▸ TASK DETAILS
All of the data below should come back exactly as written, minus its images.

(Dataset records)
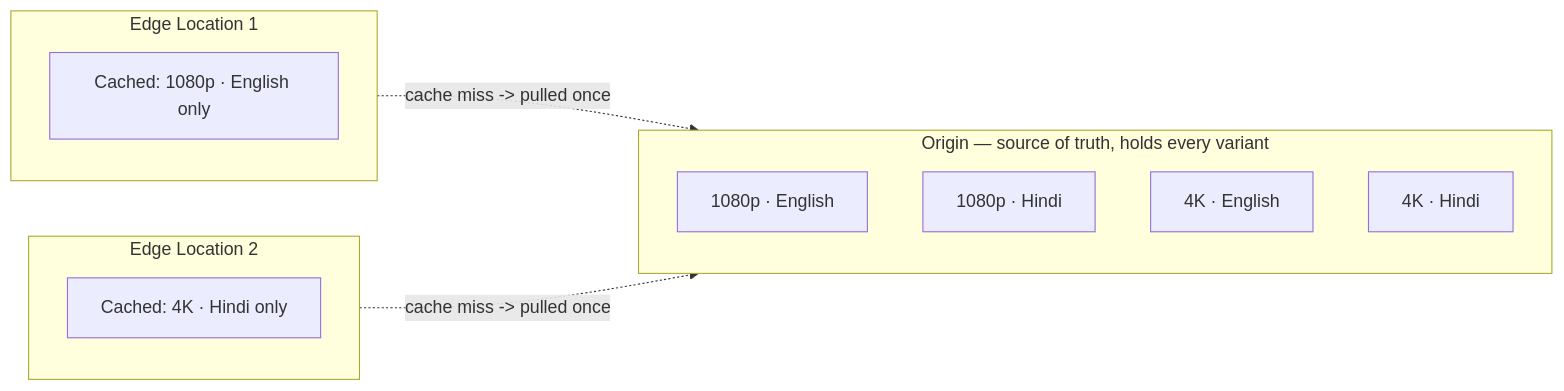
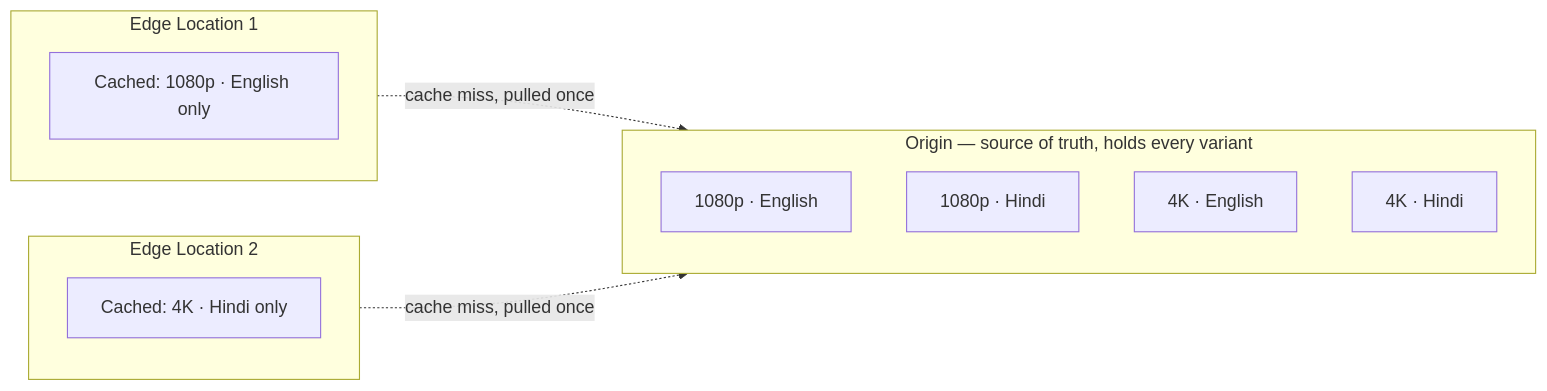
Before and after one commit to msdeepak052/AWS_Imp_Concepts: the third of 4 diagrams in Cloudfront_CDN/09-Default-Cache-Behavior-Cache-Key-and-Origin-Requests.md, drawn with Mermaid. The commit also changed other lines of this file, not shown here.

````diff
--- a/Cloudfront_CDN/09-Default-Cache-Behavior-Cache-Key-and-Origin-Requests.md
+++ b/Cloudfront_CDN/09-Default-Cache-Behavior-Cache-Key-and-Origin-Requests.md
@@ -63,20 +63,20 @@
 ```mermaid
 flowchart LR
     subgraph Origin["Origin — source of truth, holds every variant"]
         O1["1080p · English"]
         O2["1080p · Hindi"]
         O3["4K · English"]
         O4["4K · Hindi"]
     end
 
     subgraph E1["Edge Location 1"]
         C1["Cached: 1080p · English only"]
     end
 
     subgraph E2["Edge Location 2"]
         C2["Cached: 4K · Hindi only"]
     end
 
-    E1 -. "cache miss -> pulled once" .-> Origin
-    E2 -. "cache miss -> pulled once" .-> Origin
+    E1 -. "cache miss, pulled once" .-> Origin
+    E2 -. "cache miss, pulled once" .-> Origin
 ```
````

▸ REPLY
Before and after one commit to msdeepak052/AWS_Imp_Concepts: the third of 4 diagrams in Cloudfront_CDN/09-Default-Cache-Behavior-Cache-Key-and-Origin-Requests.md, drawn with Mermaid. The commit also changed other lines of this file, not shown here.

````diff
--- a/Cloudfront_CDN/09-Default-Cache-Behavior-Cache-Key-and-Origin-Requests.md
+++ b/Cloudfront_CDN/09-Default-Cache-Behavior-Cache-Key-and-Origin-Requests.md
@@ -63,20 +63,20 @@
 ```mermaid
 flowchart LR
     subgraph Origin["Origin — source of truth, holds every variant"]
         O1["1080p · English"]
         O2["1080p · Hindi"]
         O3["4K · English"]
         O4["4K · Hindi"]
     end
 
     subgraph E1["Edge Location 1"]
         C1["Cached: 1080p · English only"]
     end
 
     subgraph E2["Edge Location 2"]
         C2["Cached: 4K · Hindi only"]
     end
 
-    E1 -. "cache miss -> pulled once" .-> Origin
-    E2 -. "cache miss -> pulled once" .-> Origin
+    E1 -. "cache miss, pulled once" .-> Origin
+    E2 -. "cache miss, pulled once" .-> Origin
 ```
````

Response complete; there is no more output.